_What this task involves_. Reproduce the data exactly as given, except for any images.

_Material to process_.
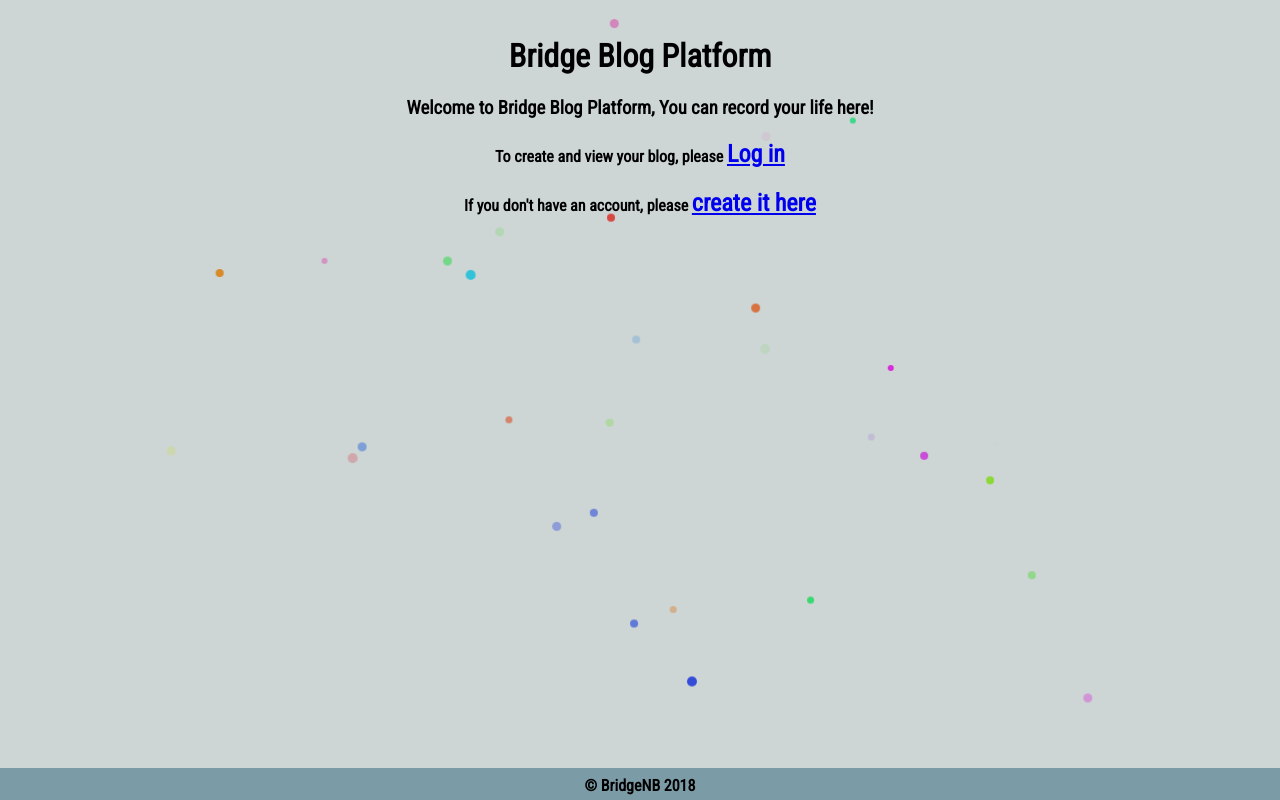
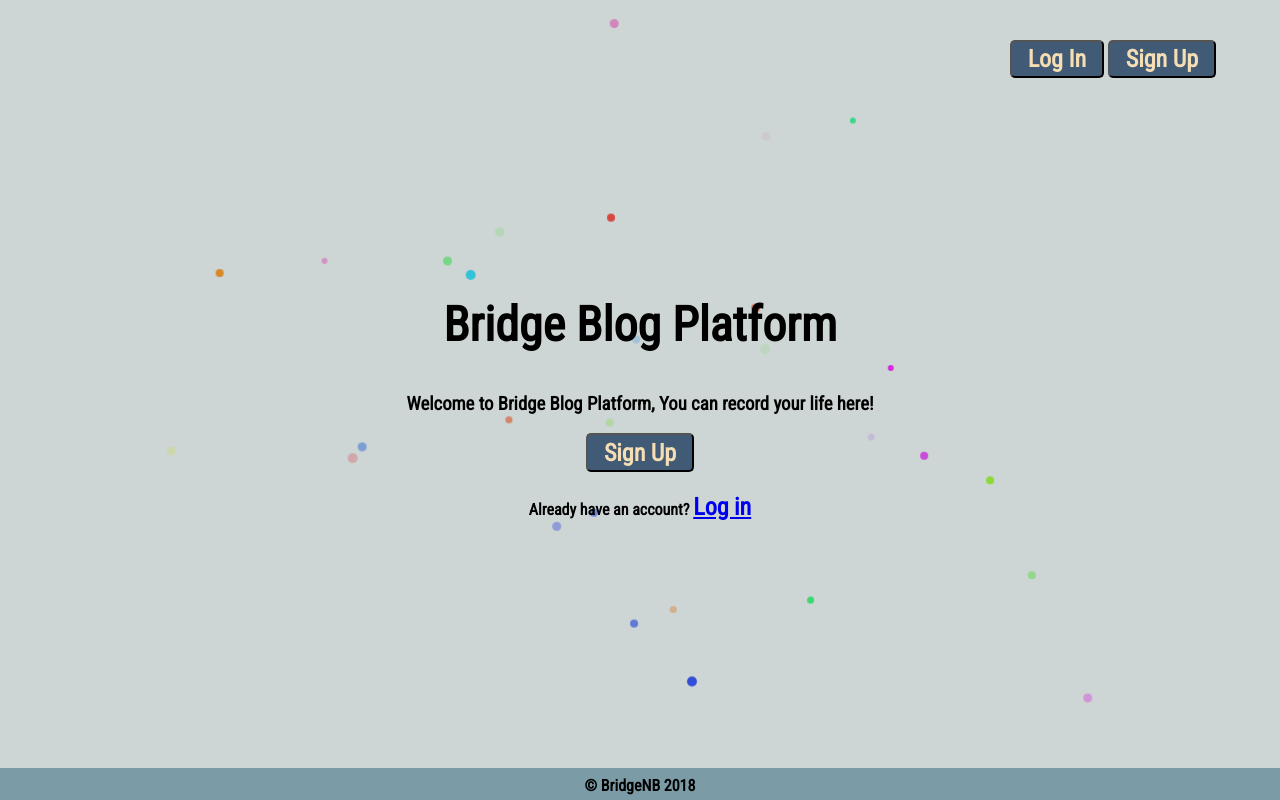
Before and after one commit to BridgeNB/Bridge-Blog, a website: page public/index.html in a window 1280 px wide. Drawn offline with nearby package versions, Linux system fonts and the light colour scheme.

Commit message:
new css added

```diff
--- a/package.json
+++ b/package.json
@@ -32,6 +32,7 @@
     "morgan": "^1.9.1",
     "passport": "^0.4.0",
     "passport-jwt": "^4.0.0",
-    "passport-local": "^1.0.0"
+    "passport-local": "^1.0.0",
+    "loadtest": "*"
   }
 }
--- a/public/bridgenb-blog.css
+++ b/public/bridgenb-blog.css
@@ -43,7 +43,7 @@ input {
     font-size: 1.5rem;
     font-weight: bold;
     border-radius: 5px;
-    background-color: #415b76;
+    background-color: #7b9ba6;
     padding: 0.2rem 1rem;
     color: wheat;
 }
@@ -68,6 +68,26 @@ a {
     font-weight: bold;
     font-size: 1.5rem;
 }
+
+/********* default page   **********/
+#nav-btns {
+    position: fixed;
+    right: 5vw;
+    top: 5vh;
+}
+
+#nav-btns button {
+    font-size: 1rem;
+}
+
+#default-page-nav {
+    padding-top: 15vh;
+}
+
+#default-menu h1 {
+    font-size: 3rem;
+}
+
 /********* Auth and Log in *********/
 
 #auth-menu {
@@ -84,6 +104,10 @@ a {
 
 #login-form input {
     margin: 10px;
+}
+
+#login-form-submit-btn {
+    background-color: #415b76;
 }
 
 #sign-up-form input {
@@ -184,6 +208,10 @@ a {
     color: black;
 }
 
+#blog-edit-form {
+    padding-top: 0;
+}
+
 /********  Detail **********/
 #blog-details .blog-content {
     margin: 1rem;
@@ -195,11 +223,28 @@ a {
     body {
         max-width: 80vw;
     }
+    #nav-btns button {
+        font-size: 1.5rem;
+    }
+    /********* auth *********/
+    form {
+        padding-top: 20vh;
+    }
 }
 
 @media screen and (min-width: 700px) {
     body {
         max-width: 80vw;
+    }
+    #default-page-nav {
+        padding-top: 30vh;
+    }
+    #nav-btns button {
+        font-size: 1.5rem;
+    }
+    /********* auth *********/
+    form {
+        padding-top: 20vh;
     }
 }
 
@@ -207,4 +252,14 @@ a {
     body {
         max-width: 80vw;
     }
+    #default-page-nav {
+        padding-top: 30vh;
+    }
+    #nav-btns button {
+        font-size: 1.5rem;
+    }
+    /********* auth *********/
+    form {
+        padding-top: 20vh;
+    }
 }
--- a/public/index.html
+++ b/public/index.html
@@ -12,12 +12,16 @@
 </head>
 
 <body>
-    <h1>Bridge Blog Platform</h1>
-    <nav>
+    <div id="nav-btns" hidden>
+            <button id="nav-btns-login" onclick="window.location.href='/auth/login.html'">Log In</button>
+            <button id="nav-btns-signup" onclick="window.location.href='/auth/signup.html'">Sign Up</button>
+    </div>
+    <nav id="default-page-nav">
         <div id="default-menu" hidden>
+            <h1>Bridge Blog Platform</h1>
             <h3>Welcome to Bridge Blog Platform, You can record your life here!</h3>
-            <h4>To create and view your blog, please <a href="/auth/login.html">Log in</a></h4>
-            <h4>If you don't have an account, please <a href="/auth/signup.html">create it here</a></h4>
+            <button id="default-menu-btns-signup" onclick="window.location.href='/auth/signup.html'">Sign Up</button>
+            <h4>Already have an account? <a href="/auth/login.html">Log in</a></h4>
         </div>
         <div id="auth-menu" hidden>
             <h3 id="nav-greeting">Welcome!</h3>
--- a/public/index.page.js
+++ b/public/index.page.js
@@ -29,8 +29,10 @@ function updateAuthenticatedUI() {
         STATE.authUser = authUser;
         $('#nav-greeting').html(`Welcome, ${authUser.name}`);
         $('#auth-menu').removeAttr('hidden');
+        $('#default-page-nav').css('padding-top', '0');
     } else {
         $('#default-menu').removeAttr('hidden');
+        $('#nav-btns').removeAttr('hidden');
     }
 }
 
```
Also changed, not shown: public/auth/login.html (+2 -2 lines), public/auth/signup.html (+1 -1 lines), README.md.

_Written answer_.
Before and after one commit to BridgeNB/Bridge-Blog, a website: page public/index.html in a window 1280 px wide. Drawn offline with nearby package versions, Linux system fonts and the light colour scheme.

Commit message:
new css added

```diff
--- a/package.json
+++ b/package.json
@@ -32,6 +32,7 @@
     "morgan": "^1.9.1",
     "passport": "^0.4.0",
     "passport-jwt": "^4.0.0",
-    "passport-local": "^1.0.0"
+    "passport-local": "^1.0.0",
+    "loadtest": "*"
   }
 }
--- a/public/bridgenb-blog.css
+++ b/public/bridgenb-blog.css
@@ -43,7 +43,7 @@ input {
     font-size: 1.5rem;
     font-weight: bold;
     border-radius: 5px;
-    background-color: #415b76;
+    background-color: #7b9ba6;
     padding: 0.2rem 1rem;
     color: wheat;
 }
@@ -68,6 +68,26 @@ a {
     font-weight: bold;
     font-size: 1.5rem;
 }
+
+/********* default page   **********/
+#nav-btns {
+    position: fixed;
+    right: 5vw;
+    top: 5vh;
+}
+
+#nav-btns button {
+    font-size: 1rem;
+}
+
+#default-page-nav {
+    padding-top: 15vh;
+}
+
+#default-menu h1 {
+    font-size: 3rem;
+}
+
 /********* Auth and Log in *********/
 
 #auth-menu {
@@ -84,6 +104,10 @@ a {
 
 #login-form input {
     margin: 10px;
+}
+
+#login-form-submit-btn {
+    background-color: #415b76;
 }
 
 #sign-up-form input {
@@ -184,6 +208,10 @@ a {
     color: black;
 }
 
+#blog-edit-form {
+    padding-top: 0;
+}
+
 /********  Detail **********/
 #blog-details .blog-content {
     margin: 1rem;
@@ -195,11 +223,28 @@ a {
     body {
         max-width: 80vw;
     }
+    #nav-btns button {
+        font-size: 1.5rem;
+    }
+    /********* auth *********/
+    form {
+        padding-top: 20vh;
+    }
 }
 
 @media screen and (min-width: 700px) {
     body {
         max-width: 80vw;
+    }
+    #default-page-nav {
+        padding-top: 30vh;
+    }
+    #nav-btns button {
+        font-size: 1.5rem;
+    }
+    /********* auth *********/
+    form {
+        padding-top: 20vh;
     }
 }
 
@@ -207,4 +252,14 @@ a {
     body {
         max-width: 80vw;
     }
+    #default-page-nav {
+        padding-top: 30vh;
+    }
+    #nav-btns button {
+        font-size: 1.5rem;
+    }
+    /********* auth *********/
+    form {
+        padding-top: 20vh;
+    }
 }
--- a/public/index.html
+++ b/public/index.html
@@ -12,12 +12,16 @@
 </head>
 
 <body>
-    <h1>Bridge Blog Platform</h1>
-    <nav>
+    <div id="nav-btns" hidden>
+            <button id="nav-btns-login" onclick="window.location.href='/auth/login.html'">Log In</button>
+            <button id="nav-btns-signup" onclick="window.location.href='/auth/signup.html'">Sign Up</button>
+    </div>
+    <nav id="default-page-nav">
         <div id="default-menu" hidden>
+            <h1>Bridge Blog Platform</h1>
             <h3>Welcome to Bridge Blog Platform, You can record your life here!</h3>
-            <h4>To create and view your blog, please <a href="/auth/login.html">Log in</a></h4>
-            <h4>If you don't have an account, please <a href="/auth/signup.html">create it here</a></h4>
+            <button id="default-menu-btns-signup" onclick="window.location.href='/auth/signup.html'">Sign Up</button>
+            <h4>Already have an account? <a href="/auth/login.html">Log in</a></h4>
         </div>
         <div id="auth-menu" hidden>
             <h3 id="nav-greeting">Welcome!</h3>
--- a/public/index.page.js
+++ b/public/index.page.js
@@ -29,8 +29,10 @@ function updateAuthenticatedUI() {
         STATE.authUser = authUser;
         $('#nav-greeting').html(`Welcome, ${authUser.name}`);
         $('#auth-menu').removeAttr('hidden');
+        $('#default-page-nav').css('padding-top', '0');
     } else {
         $('#default-menu').removeAttr('hidden');
+        $('#nav-btns').removeAttr('hidden');
     }
 }
 
```
Also changed, not shown: public/auth/login.html (+2 -2 lines), public/auth/signup.html (+1 -1 lines), README.md.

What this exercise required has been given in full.